ME: Henry Luce famously called the twentieth century “the American century.” Will the twenty-first century represent a second American century?
TOM WOLFE: I believe we’re on the edge of about 800 more years of American centuries. The biggest problem is all the people who see a problem. It’s very fashionable to think that the end is near.
Eight hundred more years. At that moment, I confess, I could have leaned over and planted a big wet smacker right in the middle of Tom Wolfe’s forehead, white suit or no.
Tom Wolfe, journalist, author—and patriot.
What can one say? Wolfe is plainly right that apocalypticism is always in fashion, or at least has been since real anticipation of the Second Coming of Christ was replaced by the voluptuous German Romantic anticipation that civilization was just about to reach the nadir of decay and ruin -- after which would follow the glorious rebirth of Man.

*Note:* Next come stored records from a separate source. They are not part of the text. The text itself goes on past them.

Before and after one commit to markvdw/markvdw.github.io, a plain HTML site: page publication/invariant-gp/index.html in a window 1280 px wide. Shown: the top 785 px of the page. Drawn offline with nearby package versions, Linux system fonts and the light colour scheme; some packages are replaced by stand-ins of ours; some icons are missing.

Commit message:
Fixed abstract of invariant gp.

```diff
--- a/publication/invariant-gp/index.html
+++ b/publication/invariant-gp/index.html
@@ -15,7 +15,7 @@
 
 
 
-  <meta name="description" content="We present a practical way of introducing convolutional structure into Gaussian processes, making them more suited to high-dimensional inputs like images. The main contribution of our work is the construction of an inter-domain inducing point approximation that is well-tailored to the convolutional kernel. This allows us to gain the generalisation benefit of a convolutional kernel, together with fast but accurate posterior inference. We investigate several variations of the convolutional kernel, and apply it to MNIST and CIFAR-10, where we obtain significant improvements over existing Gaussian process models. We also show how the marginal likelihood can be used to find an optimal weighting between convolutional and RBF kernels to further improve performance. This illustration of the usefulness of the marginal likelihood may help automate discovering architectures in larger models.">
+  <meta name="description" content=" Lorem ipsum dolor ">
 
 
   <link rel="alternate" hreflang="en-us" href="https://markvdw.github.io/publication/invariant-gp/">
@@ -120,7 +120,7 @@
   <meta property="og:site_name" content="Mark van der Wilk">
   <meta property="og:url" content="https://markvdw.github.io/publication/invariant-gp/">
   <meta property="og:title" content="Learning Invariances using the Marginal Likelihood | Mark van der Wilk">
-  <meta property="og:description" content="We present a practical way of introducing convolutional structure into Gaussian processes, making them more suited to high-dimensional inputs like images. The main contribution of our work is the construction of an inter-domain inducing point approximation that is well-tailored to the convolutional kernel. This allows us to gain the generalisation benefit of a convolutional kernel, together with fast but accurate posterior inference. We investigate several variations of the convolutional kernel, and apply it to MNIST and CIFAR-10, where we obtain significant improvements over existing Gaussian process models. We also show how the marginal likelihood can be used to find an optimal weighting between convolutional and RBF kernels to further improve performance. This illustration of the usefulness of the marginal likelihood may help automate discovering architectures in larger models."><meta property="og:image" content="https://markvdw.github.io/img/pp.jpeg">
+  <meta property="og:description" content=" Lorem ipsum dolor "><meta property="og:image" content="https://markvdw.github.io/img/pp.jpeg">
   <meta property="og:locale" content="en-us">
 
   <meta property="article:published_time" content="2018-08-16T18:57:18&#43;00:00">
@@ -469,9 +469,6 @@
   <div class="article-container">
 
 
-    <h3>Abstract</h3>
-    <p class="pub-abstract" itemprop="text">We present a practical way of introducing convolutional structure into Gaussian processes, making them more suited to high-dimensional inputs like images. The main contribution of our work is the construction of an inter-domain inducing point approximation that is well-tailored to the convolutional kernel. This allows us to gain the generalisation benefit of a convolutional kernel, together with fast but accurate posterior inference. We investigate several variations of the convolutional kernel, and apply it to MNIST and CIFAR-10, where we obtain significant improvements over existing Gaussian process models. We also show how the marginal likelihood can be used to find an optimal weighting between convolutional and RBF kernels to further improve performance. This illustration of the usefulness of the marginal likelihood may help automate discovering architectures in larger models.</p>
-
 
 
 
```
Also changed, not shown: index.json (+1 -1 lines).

But what to make of the unnerving way in which Robinson transforms that bit of snobbish, contrarian, aristocratic conservatism into occasion for the sloppiest of dog kisses? It's no coincidence, I think, that this precipitous drop of Robinson's pairs an attitude with an ideology. The idea that someone who thinks the United States is sure to rule the world for another 800 years is definitionally a patriot strikes me as even more absurd than linking patriotism to belief in the Thousand Year Reich. At least patriotism can plausibly be associated with the hopeful conviction that one's patria will exist indefinitely. But that would require generation upon generation of good governance and proper statecraft, two qualities unlikely to appear among any people certain that the secret of sovereign durability is found in indefinitely protracting global hegemony.

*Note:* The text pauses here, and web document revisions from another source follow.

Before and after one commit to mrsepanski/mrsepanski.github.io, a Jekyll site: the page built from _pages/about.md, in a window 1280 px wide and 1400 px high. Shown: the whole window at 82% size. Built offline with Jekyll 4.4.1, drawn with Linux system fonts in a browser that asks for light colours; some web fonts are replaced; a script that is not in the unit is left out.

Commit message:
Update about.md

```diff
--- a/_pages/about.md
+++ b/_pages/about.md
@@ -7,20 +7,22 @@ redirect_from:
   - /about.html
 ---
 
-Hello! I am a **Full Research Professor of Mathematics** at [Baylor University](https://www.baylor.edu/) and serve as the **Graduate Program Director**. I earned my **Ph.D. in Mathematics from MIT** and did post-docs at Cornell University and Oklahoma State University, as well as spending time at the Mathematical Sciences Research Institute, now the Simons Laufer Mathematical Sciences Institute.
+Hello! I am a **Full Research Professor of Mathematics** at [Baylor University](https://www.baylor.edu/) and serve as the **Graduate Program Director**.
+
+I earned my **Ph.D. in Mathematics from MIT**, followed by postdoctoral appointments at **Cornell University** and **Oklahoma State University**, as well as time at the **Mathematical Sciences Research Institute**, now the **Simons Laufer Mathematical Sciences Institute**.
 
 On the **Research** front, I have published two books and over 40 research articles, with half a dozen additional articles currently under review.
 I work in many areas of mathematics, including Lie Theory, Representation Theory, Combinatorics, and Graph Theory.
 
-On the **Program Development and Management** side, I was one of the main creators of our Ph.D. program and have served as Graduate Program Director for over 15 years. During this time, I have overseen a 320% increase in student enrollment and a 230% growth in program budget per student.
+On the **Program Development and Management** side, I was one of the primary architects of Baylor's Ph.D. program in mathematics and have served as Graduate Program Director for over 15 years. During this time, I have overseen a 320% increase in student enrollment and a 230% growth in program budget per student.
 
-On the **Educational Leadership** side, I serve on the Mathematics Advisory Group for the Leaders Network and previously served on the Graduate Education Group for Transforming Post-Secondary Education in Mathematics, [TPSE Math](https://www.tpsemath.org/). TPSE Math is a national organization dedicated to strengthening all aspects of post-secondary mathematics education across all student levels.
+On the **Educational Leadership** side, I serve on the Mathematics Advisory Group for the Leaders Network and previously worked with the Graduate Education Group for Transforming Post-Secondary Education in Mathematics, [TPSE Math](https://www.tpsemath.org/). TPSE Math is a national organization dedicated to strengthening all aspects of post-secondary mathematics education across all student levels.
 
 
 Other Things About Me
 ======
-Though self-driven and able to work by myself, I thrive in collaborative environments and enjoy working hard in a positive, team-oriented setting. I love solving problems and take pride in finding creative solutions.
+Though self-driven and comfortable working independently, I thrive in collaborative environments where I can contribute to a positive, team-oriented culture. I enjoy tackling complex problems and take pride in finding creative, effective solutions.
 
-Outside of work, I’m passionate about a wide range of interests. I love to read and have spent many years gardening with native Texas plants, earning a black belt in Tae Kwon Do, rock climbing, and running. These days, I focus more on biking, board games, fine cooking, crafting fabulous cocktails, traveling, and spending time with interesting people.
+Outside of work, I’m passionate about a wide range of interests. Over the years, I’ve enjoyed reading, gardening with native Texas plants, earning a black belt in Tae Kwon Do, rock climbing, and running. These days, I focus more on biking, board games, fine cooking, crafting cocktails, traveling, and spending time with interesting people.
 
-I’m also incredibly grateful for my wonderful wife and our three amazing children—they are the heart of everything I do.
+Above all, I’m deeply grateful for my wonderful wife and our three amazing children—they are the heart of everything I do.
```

At any rate, the real problem as I see it is that the same sort of people who mercilessly ridicule the left for seeking a 'holiday from history' actually fetishize an eschatology of their own -- the idea that permanent American world dominance is right around the corner, that if enough people say it, it will become true, because people who say it are patriots and patriots are infallible. This bargain-basement theory of the will to power -- this armchair Nietzscheanism -- not only makes a parody of actual 'master morality' but a farce of patriotism in the bargain. If the lone entrance exam for election into the People's Pantheon of Patriots asks of its would-be inductees nothing more than a nice, hearty chorus of "American Centuries Forever!" then our Pantheon of Patriots is sure to increasingly resemble that of North Korea.

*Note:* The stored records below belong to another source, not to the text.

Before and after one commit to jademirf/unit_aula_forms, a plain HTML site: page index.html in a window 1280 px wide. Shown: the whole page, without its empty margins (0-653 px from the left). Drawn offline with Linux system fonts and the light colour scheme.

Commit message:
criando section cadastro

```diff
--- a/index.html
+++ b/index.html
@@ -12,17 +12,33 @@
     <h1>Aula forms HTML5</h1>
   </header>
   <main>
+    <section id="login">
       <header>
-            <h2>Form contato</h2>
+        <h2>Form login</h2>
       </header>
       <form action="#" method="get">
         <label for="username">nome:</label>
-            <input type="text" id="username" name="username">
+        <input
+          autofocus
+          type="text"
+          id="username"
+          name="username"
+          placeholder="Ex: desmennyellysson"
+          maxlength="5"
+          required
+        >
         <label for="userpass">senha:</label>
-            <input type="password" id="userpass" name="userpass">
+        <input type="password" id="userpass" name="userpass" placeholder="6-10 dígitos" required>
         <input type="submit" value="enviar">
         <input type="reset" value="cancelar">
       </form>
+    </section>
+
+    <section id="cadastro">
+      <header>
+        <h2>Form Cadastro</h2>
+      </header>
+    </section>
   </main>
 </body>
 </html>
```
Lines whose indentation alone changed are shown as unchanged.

Anyway, if massive race riots, gas rationing, runaway inflation, drug epidemics, divorce epidemics, Vietnam, the Great Society, and barely averted global thermonuclear war all add up to an American Century, I'd just as soon not the second, third, or eighth time around.